======== Information
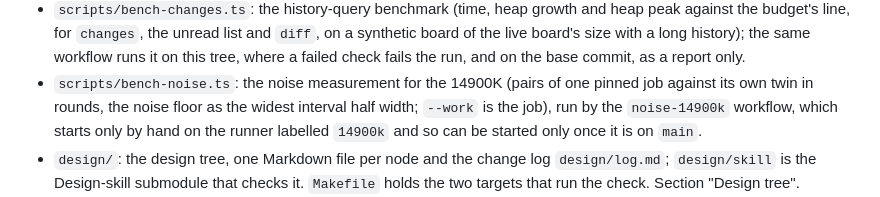
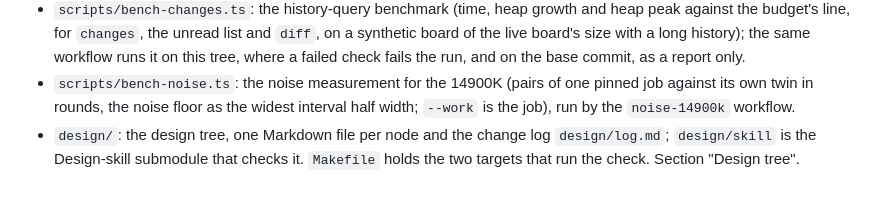
Before and after one commit to Ming-Research/wf-board, a Markdown page: AGENTS.md, the part around the change. Drawn GitHub-style.

Commit message:
Leave the how-to-start rule for the workflow to the 14900K rules in AGENTS.md (noise-14900k-workflow)
Co-Authored-By: Claude Sonnet 5.5 <noreply@anthropic.com>

```diff
--- a/AGENTS.md
+++ b/AGENTS.md
@@ -136,8 +136,7 @@ matches what the artifact board offered.
   as a report only.
 - `scripts/bench-noise.ts`: the noise measurement for the 14900K (pairs of one pinned job
   against its own twin in rounds, the noise floor as the widest interval half width; `--work`
-  is the job), run by the `noise-14900k` workflow, which starts only by hand on the runner
-  labelled `14900k` and so can be started only once it is on `main`.
+  is the job), run by the `noise-14900k` workflow.
 - `design/`: the design tree, one Markdown file per node and the change log
   `design/log.md`; `design/skill` is the Design-skill submodule that checks it.
   `Makefile` holds the two targets that run the check. Section "Design tree".
```
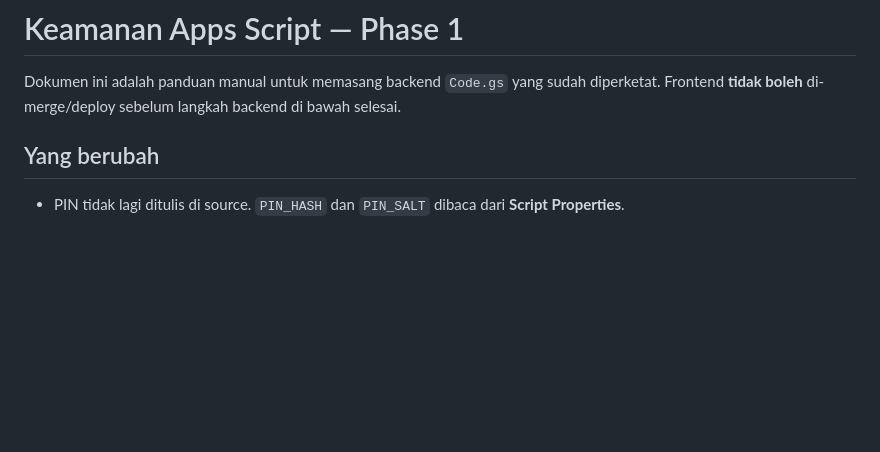
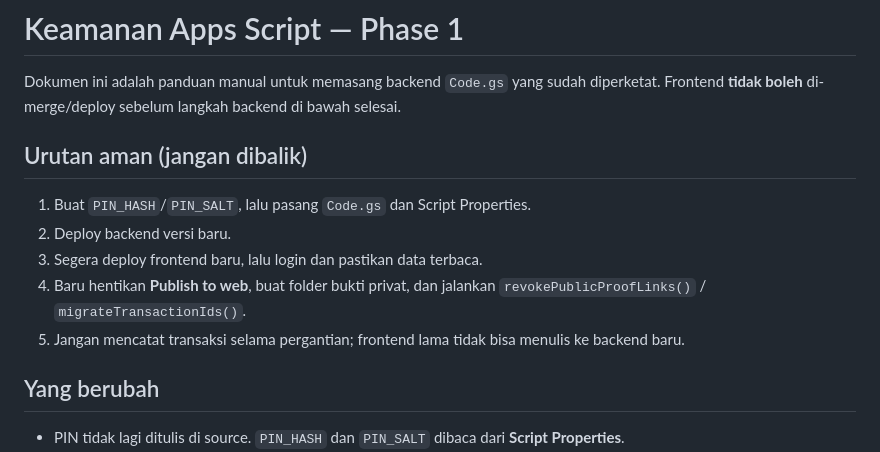
Before and after one commit to boyokot/personal-finance-dashboard, a Markdown page: apps-script/README-security.md, the part around the change. Drawn GitHub-style; blank space fills up the shorter version.

Commit message:
Dokumentasikan urutan deploy keamanan yang aman

```diff
--- a/apps-script/README-security.md
+++ b/apps-script/README-security.md
@@ -3,6 +3,16 @@
 Dokumen ini adalah panduan manual untuk memasang backend `Code.gs` yang sudah
 diperketat. Frontend **tidak boleh** di-merge/deploy sebelum langkah backend di
 bawah selesai.
+
+## Urutan aman (jangan dibalik)
+
+1. Buat `PIN_HASH`/`PIN_SALT`, lalu pasang `Code.gs` dan Script Properties.
+2. Deploy backend versi baru.
+3. Segera deploy frontend baru, lalu login dan pastikan data terbaca.
+4. Baru hentikan **Publish to web**, buat folder bukti privat, dan jalankan
+   `revokePublicProofLinks()` / `migrateTransactionIds()`.
+5. Jangan mencatat transaksi selama pergantian; frontend lama tidak bisa
+   menulis ke backend baru.
 
 ## Yang berubah
 
```
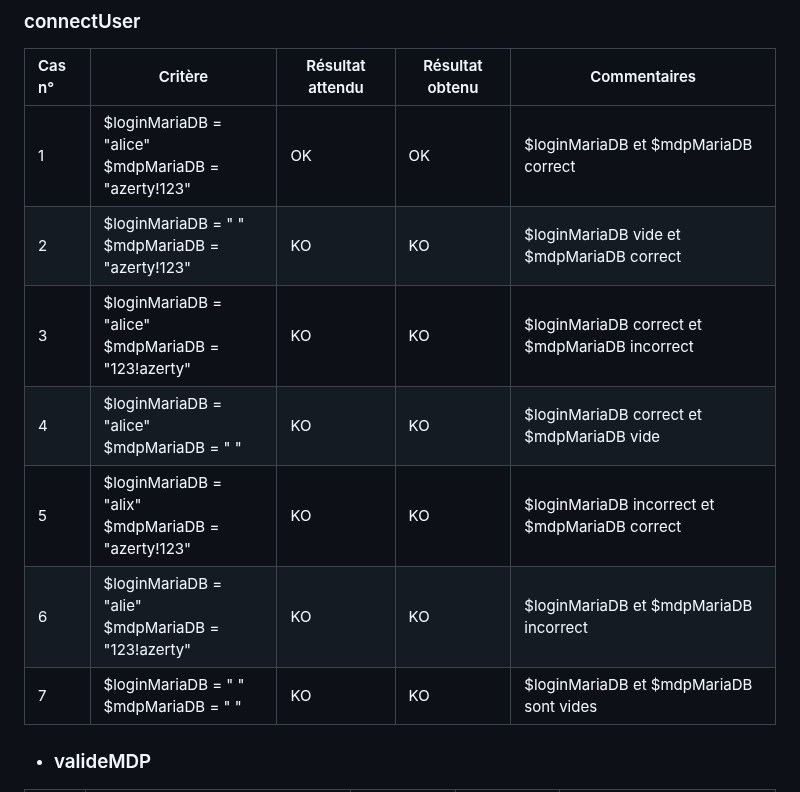
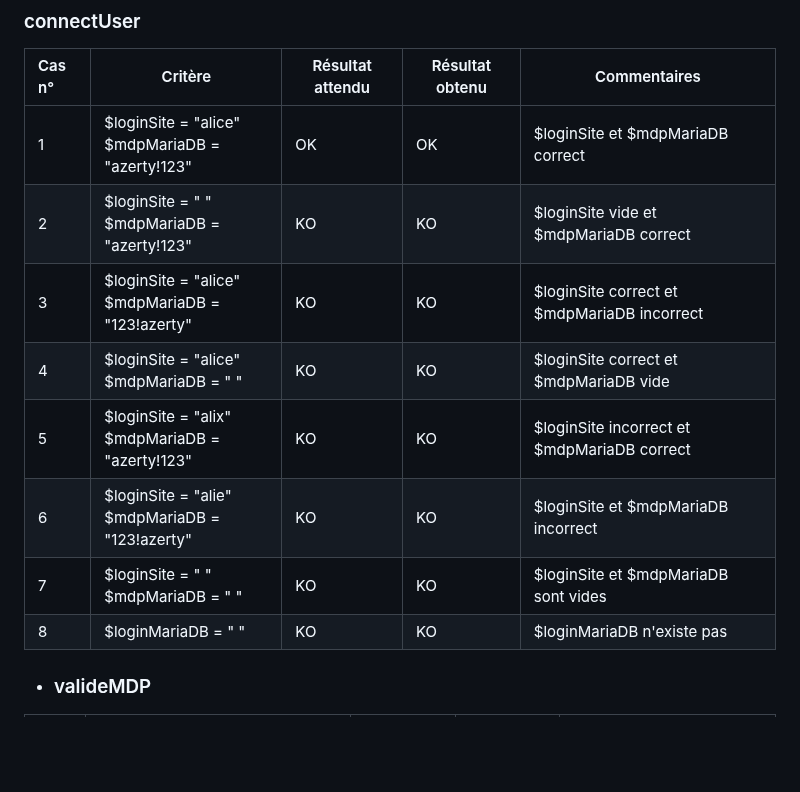
Before and after one commit to Farandjis/ticketsV2, a Markdown page: docs/dossier_test/dossier_de_test_fonction.md, the part around the change. Drawn GitHub-style; blank space fills up the shorter version.

Commit message:
cas de test loginMariaDB pour connectUser

```diff
--- a/docs/dossier_test/dossier_de_test_fonction.md
+++ b/docs/dossier_test/dossier_de_test_fonction.md
@@ -75,13 +75,14 @@ Les fonctions que nous allons tester seront connectUser, valideMDP et executeSQL
 
 | Cas n° | Critère                                                 | Résultat attendu | Résultat obtenu | Commentaires                                   |
 |:-------|---------------------------------------------------------|------------------|-----------------|------------------------------------------------|
-| 1      | $loginMariaDB = "alice" <br> $mdpMariaDB = "azerty!123" | OK               | OK              | $loginMariaDB et $mdpMariaDB correct           |
-| 2      | $loginMariaDB = " " <br> $mdpMariaDB = "azerty!123"     | KO               | KO              | $loginMariaDB vide et $mdpMariaDB correct      |
-| 3      | $loginMariaDB = "alice" <br> $mdpMariaDB = "123!azerty" | KO               | KO              | $loginMariaDB correct et $mdpMariaDB incorrect |
-| 4      | $loginMariaDB = "alice" <br> $mdpMariaDB = " "          | KO               | KO              | $loginMariaDB correct et $mdpMariaDB vide      |
-| 5      | $loginMariaDB = "alix" <br> $mdpMariaDB = "azerty!123"  | KO               | KO              | $loginMariaDB incorrect et $mdpMariaDB correct |
-| 6      | $loginMariaDB = "alie" <br> $mdpMariaDB = "123!azerty"  | KO               | KO              | $loginMariaDB et $mdpMariaDB incorrect         |
-| 7      | $loginMariaDB = " " <br> $mdpMariaDB = " "              | KO               | KO              | $loginMariaDB et $mdpMariaDB sont vides        |
+| 1      | $loginSite = "alice" <br> $mdpMariaDB = "azerty!123" | OK               | OK              | $loginSite et $mdpMariaDB correct           |
+| 2      | $loginSite = " " <br> $mdpMariaDB = "azerty!123"     | KO               | KO              | $loginSite vide et $mdpMariaDB correct      |
+| 3      | $loginSite = "alice" <br> $mdpMariaDB = "123!azerty" | KO               | KO              | $loginSite correct et $mdpMariaDB incorrect |
+| 4      | $loginSite = "alice" <br> $mdpMariaDB = " "          | KO               | KO              | $loginSite correct et $mdpMariaDB vide      |
+| 5      | $loginSite = "alix" <br> $mdpMariaDB = "azerty!123"  | KO               | KO              | $loginSite incorrect et $mdpMariaDB correct |
+| 6      | $loginSite = "alie" <br> $mdpMariaDB = "123!azerty"  | KO               | KO              | $loginSite et $mdpMariaDB incorrect         |
+| 7      | $loginSite = " " <br> $mdpMariaDB = " "              | KO               | KO              | $loginSite et $mdpMariaDB sont vides        |
+| 8      | $loginMariaDB = " "                                  | KO               | KO              | $loginMariaDB n'existe pas                  |
 
 
 
```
================
▶ _Work item_
A faithful, word-for-word version of the records above is needed, with no images in it.

▶ _Answer box_
Before and after one commit to Ming-Research/wf-board, a Markdown page: AGENTS.md, the part around the change. Drawn GitHub-style.

Commit message:
Leave the how-to-start rule for the workflow to the 14900K rules in AGENTS.md (noise-14900k-workflow)
Co-Authored-By: Claude Sonnet 5.5 <noreply@anthropic.com>

```diff
--- a/AGENTS.md
+++ b/AGENTS.md
@@ -136,8 +136,7 @@ matches what the artifact board offered.
   as a report only.
 - `scripts/bench-noise.ts`: the noise measurement for the 14900K (pairs of one pinned job
   against its own twin in rounds, the noise floor as the widest interval half width; `--work`
-  is the job), run by the `noise-14900k` workflow, which starts only by hand on the runner
-  labelled `14900k` and so can be started only once it is on `main`.
+  is the job), run by the `noise-14900k` workflow.
 - `design/`: the design tree, one Markdown file per node and the change log
   `design/log.md`; `design/skill` is the Design-skill submodule that checks it.
   `Makefile` holds the two targets that run the check. Section "Design tree".
```
Before and after one commit to boyokot/personal-finance-dashboard, a Markdown page: apps-script/README-security.md, the part around the change. Drawn GitHub-style; blank space fills up the shorter version.

Commit message:
Dokumentasikan urutan deploy keamanan yang aman

```diff
--- a/apps-script/README-security.md
+++ b/apps-script/README-security.md
@@ -3,6 +3,16 @@
 Dokumen ini adalah panduan manual untuk memasang backend `Code.gs` yang sudah
 diperketat. Frontend **tidak boleh** di-merge/deploy sebelum langkah backend di
 bawah selesai.
+
+## Urutan aman (jangan dibalik)
+
+1. Buat `PIN_HASH`/`PIN_SALT`, lalu pasang `Code.gs` dan Script Properties.
+2. Deploy backend versi baru.
+3. Segera deploy frontend baru, lalu login dan pastikan data terbaca.
+4. Baru hentikan **Publish to web**, buat folder bukti privat, dan jalankan
+   `revokePublicProofLinks()` / `migrateTransactionIds()`.
+5. Jangan mencatat transaksi selama pergantian; frontend lama tidak bisa
+   menulis ke backend baru.
 
 ## Yang berubah
 
```
Before and after one commit to Farandjis/ticketsV2, a Markdown page: docs/dossier_test/dossier_de_test_fonction.md, the part around the change. Drawn GitHub-style; blank space fills up the shorter version.

Commit message:
cas de test loginMariaDB pour connectUser

```diff
--- a/docs/dossier_test/dossier_de_test_fonction.md
+++ b/docs/dossier_test/dossier_de_test_fonction.md
@@ -75,13 +75,14 @@ Les fonctions que nous allons tester seront connectUser, valideMDP et executeSQL
 
 | Cas n° | Critère                                                 | Résultat attendu | Résultat obtenu | Commentaires                                   |
 |:-------|---------------------------------------------------------|------------------|-----------------|------------------------------------------------|
-| 1      | $loginMariaDB = "alice" <br> $mdpMariaDB = "azerty!123" | OK               | OK              | $loginMariaDB et $mdpMariaDB correct           |
-| 2      | $loginMariaDB = " " <br> $mdpMariaDB = "azerty!123"     | KO               | KO              | $loginMariaDB vide et $mdpMariaDB correct      |
-| 3      | $loginMariaDB = "alice" <br> $mdpMariaDB = "123!azerty" | KO               | KO              | $loginMariaDB correct et $mdpMariaDB incorrect |
-| 4      | $loginMariaDB = "alice" <br> $mdpMariaDB = " "          | KO               | KO              | $loginMariaDB correct et $mdpMariaDB vide      |
-| 5      | $loginMariaDB = "alix" <br> $mdpMariaDB = "azerty!123"  | KO               | KO              | $loginMariaDB incorrect et $mdpMariaDB correct |
-| 6      | $loginMariaDB = "alie" <br> $mdpMariaDB = "123!azerty"  | KO               | KO              | $loginMariaDB et $mdpMariaDB incorrect         |
-| 7      | $loginMariaDB = " " <br> $mdpMariaDB = " "              | KO               | KO              | $loginMariaDB et $mdpMariaDB sont vides        |
+| 1      | $loginSite = "alice" <br> $mdpMariaDB = "azerty!123" | OK               | OK              | $loginSite et $mdpMariaDB correct           |
+| 2      | $loginSite = " " <br> $mdpMariaDB = "azerty!123"     | KO               | KO              | $loginSite vide et $mdpMariaDB correct      |
+| 3      | $loginSite = "alice" <br> $mdpMariaDB = "123!azerty" | KO               | KO              | $loginSite correct et $mdpMariaDB incorrect |
+| 4      | $loginSite = "alice" <br> $mdpMariaDB = " "          | KO               | KO              | $loginSite correct et $mdpMariaDB vide      |
+| 5      | $loginSite = "alix" <br> $mdpMariaDB = "azerty!123"  | KO               | KO              | $loginSite incorrect et $mdpMariaDB correct |
+| 6      | $loginSite = "alie" <br> $mdpMariaDB = "123!azerty"  | KO               | KO              | $loginSite et $mdpMariaDB incorrect         |
+| 7      | $loginSite = " " <br> $mdpMariaDB = " "              | KO               | KO              | $loginSite et $mdpMariaDB sont vides        |
+| 8      | $loginMariaDB = " "                                  | KO               | KO              | $loginMariaDB n'existe pas                  |
 
 
 
```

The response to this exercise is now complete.